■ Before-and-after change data
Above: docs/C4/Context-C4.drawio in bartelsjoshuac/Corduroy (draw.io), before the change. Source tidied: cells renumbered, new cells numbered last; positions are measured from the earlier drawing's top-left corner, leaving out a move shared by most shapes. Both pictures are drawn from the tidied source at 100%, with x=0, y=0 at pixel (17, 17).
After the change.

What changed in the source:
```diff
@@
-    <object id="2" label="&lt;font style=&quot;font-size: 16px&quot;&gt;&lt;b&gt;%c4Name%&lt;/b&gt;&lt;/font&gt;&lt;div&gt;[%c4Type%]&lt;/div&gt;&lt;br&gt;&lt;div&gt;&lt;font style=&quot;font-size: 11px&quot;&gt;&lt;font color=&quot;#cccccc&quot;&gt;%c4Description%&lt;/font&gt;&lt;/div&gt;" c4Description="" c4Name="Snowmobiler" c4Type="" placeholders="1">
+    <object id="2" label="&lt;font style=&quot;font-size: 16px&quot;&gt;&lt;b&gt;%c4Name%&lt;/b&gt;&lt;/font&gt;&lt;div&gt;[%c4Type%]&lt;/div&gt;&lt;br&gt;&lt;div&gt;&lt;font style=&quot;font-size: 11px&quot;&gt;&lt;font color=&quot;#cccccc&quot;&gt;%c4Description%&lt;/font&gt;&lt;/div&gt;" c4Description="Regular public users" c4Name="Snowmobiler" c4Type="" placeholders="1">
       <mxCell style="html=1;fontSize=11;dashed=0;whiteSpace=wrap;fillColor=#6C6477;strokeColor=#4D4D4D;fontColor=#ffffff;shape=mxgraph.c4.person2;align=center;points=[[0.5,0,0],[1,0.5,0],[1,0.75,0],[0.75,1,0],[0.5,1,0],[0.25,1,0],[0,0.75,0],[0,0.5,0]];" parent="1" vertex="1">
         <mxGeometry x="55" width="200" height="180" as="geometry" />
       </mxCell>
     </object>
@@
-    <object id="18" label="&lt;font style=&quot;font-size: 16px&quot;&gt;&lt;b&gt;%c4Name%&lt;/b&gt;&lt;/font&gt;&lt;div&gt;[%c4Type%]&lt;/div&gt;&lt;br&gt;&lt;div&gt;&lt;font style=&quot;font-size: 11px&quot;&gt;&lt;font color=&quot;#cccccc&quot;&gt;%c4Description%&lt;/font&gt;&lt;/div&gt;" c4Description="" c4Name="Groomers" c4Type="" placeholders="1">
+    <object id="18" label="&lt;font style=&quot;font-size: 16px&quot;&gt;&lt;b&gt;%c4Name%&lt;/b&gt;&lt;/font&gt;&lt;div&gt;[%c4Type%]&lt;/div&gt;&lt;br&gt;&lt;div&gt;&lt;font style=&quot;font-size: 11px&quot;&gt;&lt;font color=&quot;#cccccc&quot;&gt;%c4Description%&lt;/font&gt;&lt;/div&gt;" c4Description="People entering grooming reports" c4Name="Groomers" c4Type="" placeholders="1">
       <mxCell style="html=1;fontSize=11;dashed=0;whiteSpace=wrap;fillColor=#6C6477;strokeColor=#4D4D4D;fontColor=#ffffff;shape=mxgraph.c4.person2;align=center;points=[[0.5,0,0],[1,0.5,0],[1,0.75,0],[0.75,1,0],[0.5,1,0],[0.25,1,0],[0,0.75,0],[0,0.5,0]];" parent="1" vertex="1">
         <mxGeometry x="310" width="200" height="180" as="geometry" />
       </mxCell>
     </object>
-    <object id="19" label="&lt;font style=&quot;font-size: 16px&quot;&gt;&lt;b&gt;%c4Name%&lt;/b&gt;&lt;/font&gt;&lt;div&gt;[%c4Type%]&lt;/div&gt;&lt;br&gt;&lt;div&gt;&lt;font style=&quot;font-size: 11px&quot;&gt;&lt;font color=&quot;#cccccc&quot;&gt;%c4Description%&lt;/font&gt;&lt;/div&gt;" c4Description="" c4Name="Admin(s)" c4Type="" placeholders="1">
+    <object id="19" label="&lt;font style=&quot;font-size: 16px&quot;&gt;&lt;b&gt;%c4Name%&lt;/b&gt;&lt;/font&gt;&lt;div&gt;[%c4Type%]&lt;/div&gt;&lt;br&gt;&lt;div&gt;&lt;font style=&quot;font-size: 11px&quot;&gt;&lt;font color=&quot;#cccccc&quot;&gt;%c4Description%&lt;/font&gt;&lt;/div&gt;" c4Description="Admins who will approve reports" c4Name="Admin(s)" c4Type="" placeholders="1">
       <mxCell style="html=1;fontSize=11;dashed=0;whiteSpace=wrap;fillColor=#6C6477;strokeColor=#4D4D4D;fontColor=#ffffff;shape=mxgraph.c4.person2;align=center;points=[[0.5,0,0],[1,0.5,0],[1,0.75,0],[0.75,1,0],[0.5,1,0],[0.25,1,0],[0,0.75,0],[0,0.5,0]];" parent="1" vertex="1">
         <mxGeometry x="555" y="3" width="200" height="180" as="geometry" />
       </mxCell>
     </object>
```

■ What is required
If a line of the data contains "height", copy it out.

■ Task solution
         <mxGeometry x="55" width="200" height="180" as="geometry" />
         <mxGeometry x="310" width="200" height="180" as="geometry" />
         <mxGeometry x="555" y="3" width="200" height="180" as="geometry" />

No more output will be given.